I’ve read many articles about social media, selling your work, blah blah blah. I don’t like any of it. What am I looking for? Does what I look for exist (I’d say no)? Where am I going with all this? Can I just keep going in my own idiosyncratic way (yes)? Do I have to have an end “goal,” or is art a spiritual journey for me where that spiritual aspect cannot be distracted with all The Usual?
The fact is, what I love to do most – non-commercial, experimental moving images – has no real concrete place, neither in the market, nor in the minds of most people. It exists for sure, in a world that can probably be characterized as being as small and well, as weird as an antiquarian society. But this rarified environment is not where I want my work to be stuck in. I’m not interested in even trying to become a big known quantity in that rarified castle. Frankly, I have always found environments which are too narrowly focused to be stifling. I always run away from them.
Breathing freely for me has always meant being in a diverse and therefore, vibrant environment. Each party interacts with the other, there is an exchange, and new ideas come out of that. How is having your work typecast foster that? It doesn’t. It puts you and your work in a cultural ghetto. Because it’s easier – “they” tell you – to get it seen (bought) that way.
It is difficult to form such diverse groups, in fact. As in many areas of society, birds of a feather stick together. And in the U.S., the dollar is King. Commerce is IT.
I am lucky in that in my current job, I’ve been recently given the opportunity to contribute in an artistic way, my own way, to a dialogue which is beneficial for the public good. At the same time, my work is anonymous, part of the crowd. The focus of my work is the larger message, not ME, as the artist of it. When everything on the internet and all these networks are all about talk about, sell YOU, I get to make work which is focused on the message that my work effectively delivers. This is above commerce, above celebrity, and therefore above what all these other art promotion/sales vehicles made by other people are doing. Being anonymous allows the work to deliver the message without all the stuff which is such a status thing in the U.S.
I still take photos almost daily out of habit. I share very few of them now. I’m adjusting to my decision to stop the endless posting to social networks, where these networks reap the benefit of my steady engagement, to let me breathe.

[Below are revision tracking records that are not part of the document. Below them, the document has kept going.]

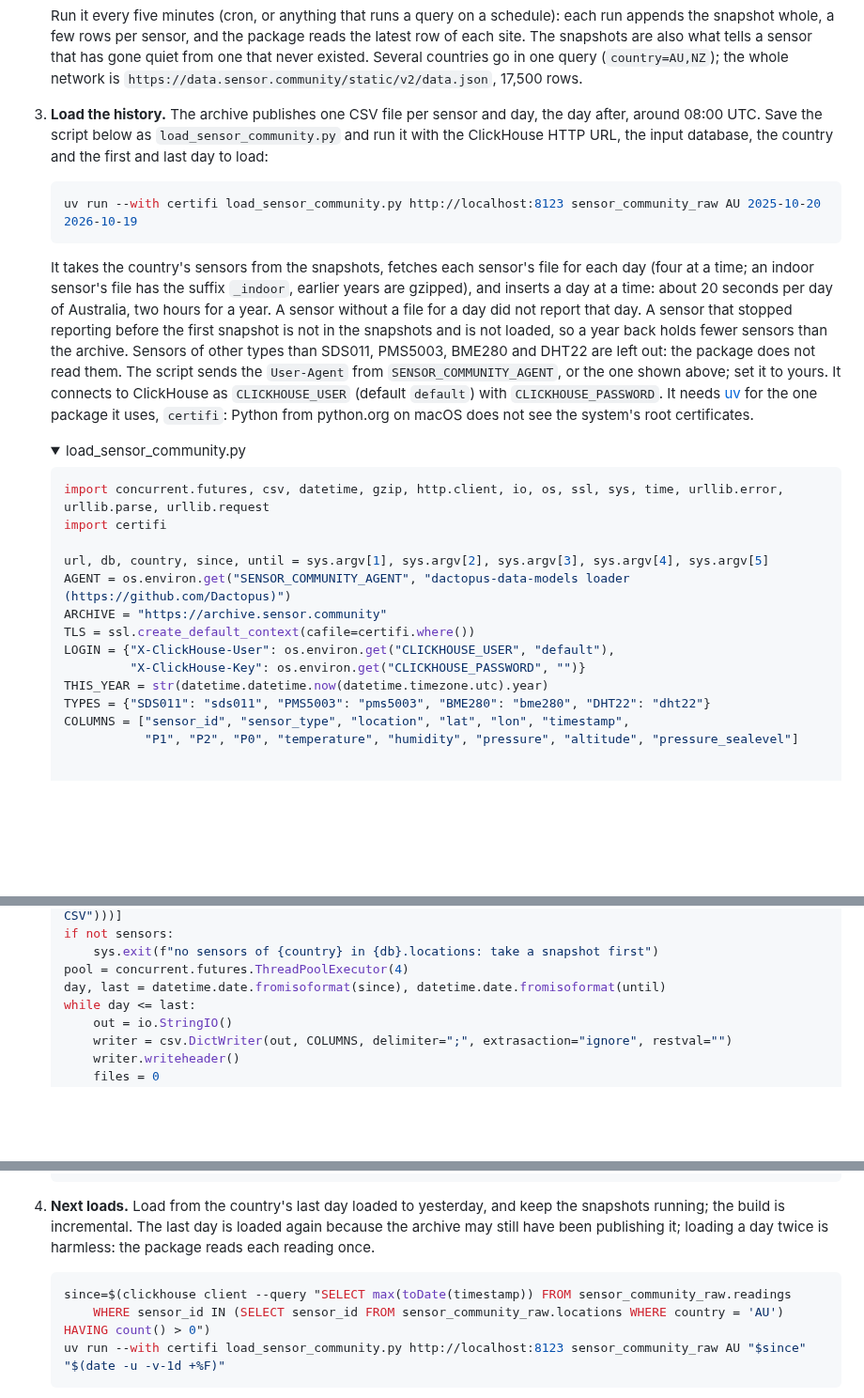
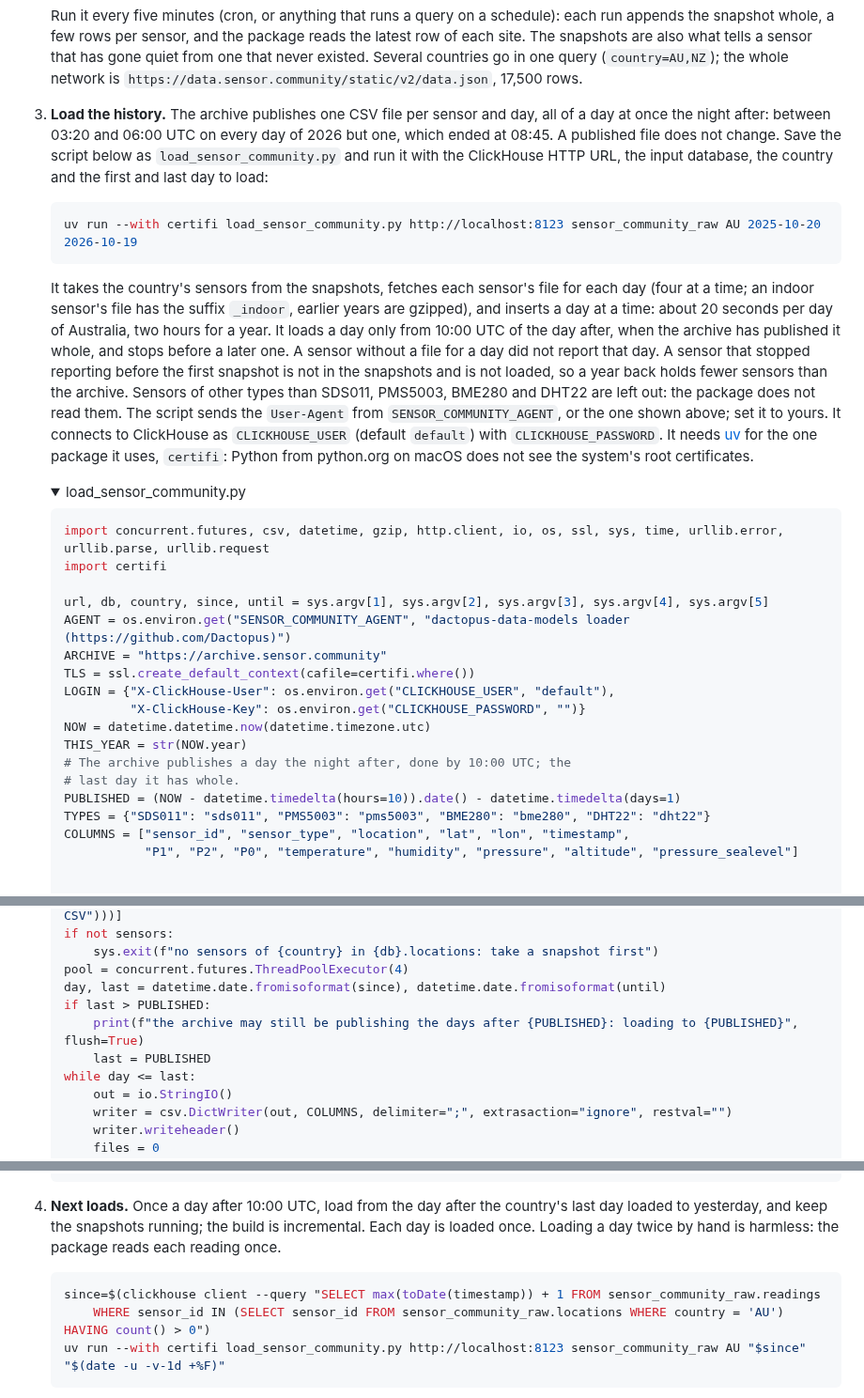
Before and after one commit to Dactopus/dactopus-data-models, a Markdown page: README.md, 3 parts joined by grey strips. Shown at 94% size. GitHub-like rendering; folded sections open; blank space fills up the shorter version.

Commit message:
Sensor.Community loader: each day loaded once, after it is published
The archive publishes a day whole the night after, between 03:20 and
06:00 UTC on every day of 2026 but one (08:45), and does not change it
later. The loader stops before a day it may still be publishing (until
10:00 UTC of the day after), and the next load starts from the day
after the last one loaded instead of reloading it, so no day is stored
twice.

Co-Authored-By: Claude Opus 5.5 <noreply@anthropic.com>

````diff
--- a/README.md
+++ b/README.md
@@ -591,7 +591,9 @@ You need ClickHouse, dbt, dactopus-ossie-clickhouse and
    `https://data.sensor.community/static/v2/data.json`, 17,500 rows.
 
 3. **Load the history.** The archive publishes one CSV file per sensor
-   and day, the day after, around 08:00 UTC. Save the script below as
+   and day, all of a day at once the night after: between 03:20 and
+   06:00 UTC on every day of 2026 but one, which ended at 08:45. A
+   published file does not change. Save the script below as
    `load_sensor_community.py` and run it with the ClickHouse HTTP URL,
    the input database, the country and the first and last day to load:
 
@@ -603,11 +605,13 @@ You need ClickHouse, dbt, dactopus-ossie-clickhouse and
    sensor's file for each day (four at a time; an indoor sensor's file
    has the suffix `_indoor`, earlier years are gzipped), and inserts a
    day at a time: about 20 seconds per day of Australia, two hours for
-   a year. A sensor without a file for a day did not report that day.
-   A sensor that stopped reporting before the first snapshot is not in
-   the snapshots and is not loaded, so a year back holds fewer sensors
-   than the archive. Sensors of other types than SDS011, PMS5003, BME280 and DHT22 are
-   left out: the package does not read them. The script sends the
+   a year. It loads a day only from 10:00 UTC of the day after, when
+   the archive has published it whole, and stops before a later one. A
+   sensor without a file for a day did not report that day. A sensor
+   that stopped reporting before the first snapshot is not in the
+   snapshots and is not loaded, so a year back holds fewer sensors than
+   the archive. Sensors of other types than SDS011, PMS5003, BME280 and
+   DHT22 are left out: the package does not read them. The script sends the
    `User-Agent` from `SENSOR_COMMUNITY_AGENT`, or the one shown above;
    set it to yours. It connects to ClickHouse as `CLICKHOUSE_USER`
    (default `default`) with `CLICKHOUSE_PASSWORD`. It needs
@@ -627,7 +631,11 @@ You need ClickHouse, dbt, dactopus-ossie-clickhouse and
    TLS = ssl.create_default_context(cafile=certifi.where())
    LOGIN = {"X-ClickHouse-User": os.environ.get("CLICKHOUSE_USER", "default"),
             "X-ClickHouse-Key": os.environ.get("CLICKHOUSE_PASSWORD", "")}
-   THIS_YEAR = str(datetime.datetime.now(datetime.timezone.utc).year)
+   NOW = datetime.datetime.now(datetime.timezone.utc)
+   THIS_YEAR = str(NOW.year)
+   # The archive publishes a day the night after, done by 10:00 UTC; the
+   # last day it has whole.
+   PUBLISHED = (NOW - datetime.timedelta(hours=10)).date() - datetime.timedelta(days=1)
    TYPES = {"SDS011": "sds011", "PMS5003": "pms5003", "BME280": "bme280", "DHT22": "dht22"}
    COLUMNS = ["sensor_id", "sensor_type", "location", "lat", "lon", "timestamp",
               "P1", "P2", "P0", "temperature", "humidity", "pressure", "altitude", "pressure_sealevel"]
@@ -680,6 +688,9 @@ You need ClickHouse, dbt, dactopus-ossie-clickhouse and
        sys.exit(f"no sensors of {country} in {db}.locations: take a snapshot first")
    pool = concurrent.futures.ThreadPoolExecutor(4)
    day, last = datetime.date.fromisoformat(since), datetime.date.fromisoformat(until)
+   if last > PUBLISHED:
+       print(f"the archive may still be publishing the days after {PUBLISHED}: loading to {PUBLISHED}", flush=True)
+       last = PUBLISHED
    while day <= last:
        out = io.StringIO()
        writer = csv.DictWriter(out, COLUMNS, delimiter=";", extrasaction="ignore", restval="")
@@ -700,14 +711,13 @@ You need ClickHouse, dbt, dactopus-ossie-clickhouse and
 
    </details>
 
-4. **Next loads.** Load from the country's last day loaded to
-   yesterday, and keep the snapshots running; the build is incremental.
-   The last day is loaded again because the archive may still have been
-   publishing it; loading a day twice is harmless: the package reads
-   each reading once.
+4. **Next loads.** Once a day after 10:00 UTC, load from the day after
+   the country's last day loaded to yesterday, and keep the snapshots
+   running; the build is incremental. Each day is loaded once. Loading a
+   day twice by hand is harmless: the package reads each reading once.
 
    ```bash
-   since=$(clickhouse client --query "SELECT max(toDate(timestamp)) FROM sensor_community_raw.readings
+   since=$(clickhouse client --query "SELECT max(toDate(timestamp)) + 1 FROM sensor_community_raw.readings
        WHERE sensor_id IN (SELECT sensor_id FROM sensor_community_raw.locations WHERE country = 'AU') HAVING count() > 0")
    uv run --with certifi load_sensor_community.py http://localhost:8123 sensor_community_raw AU "$since" "$(date -u -v-1d +%F)"
    ```
````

Let me breathe so I can do my work in the sphere of just doing my work, with no thought of any other reason for doing it, except that I need to. And that is has nothing to do with $$$$$ or fame.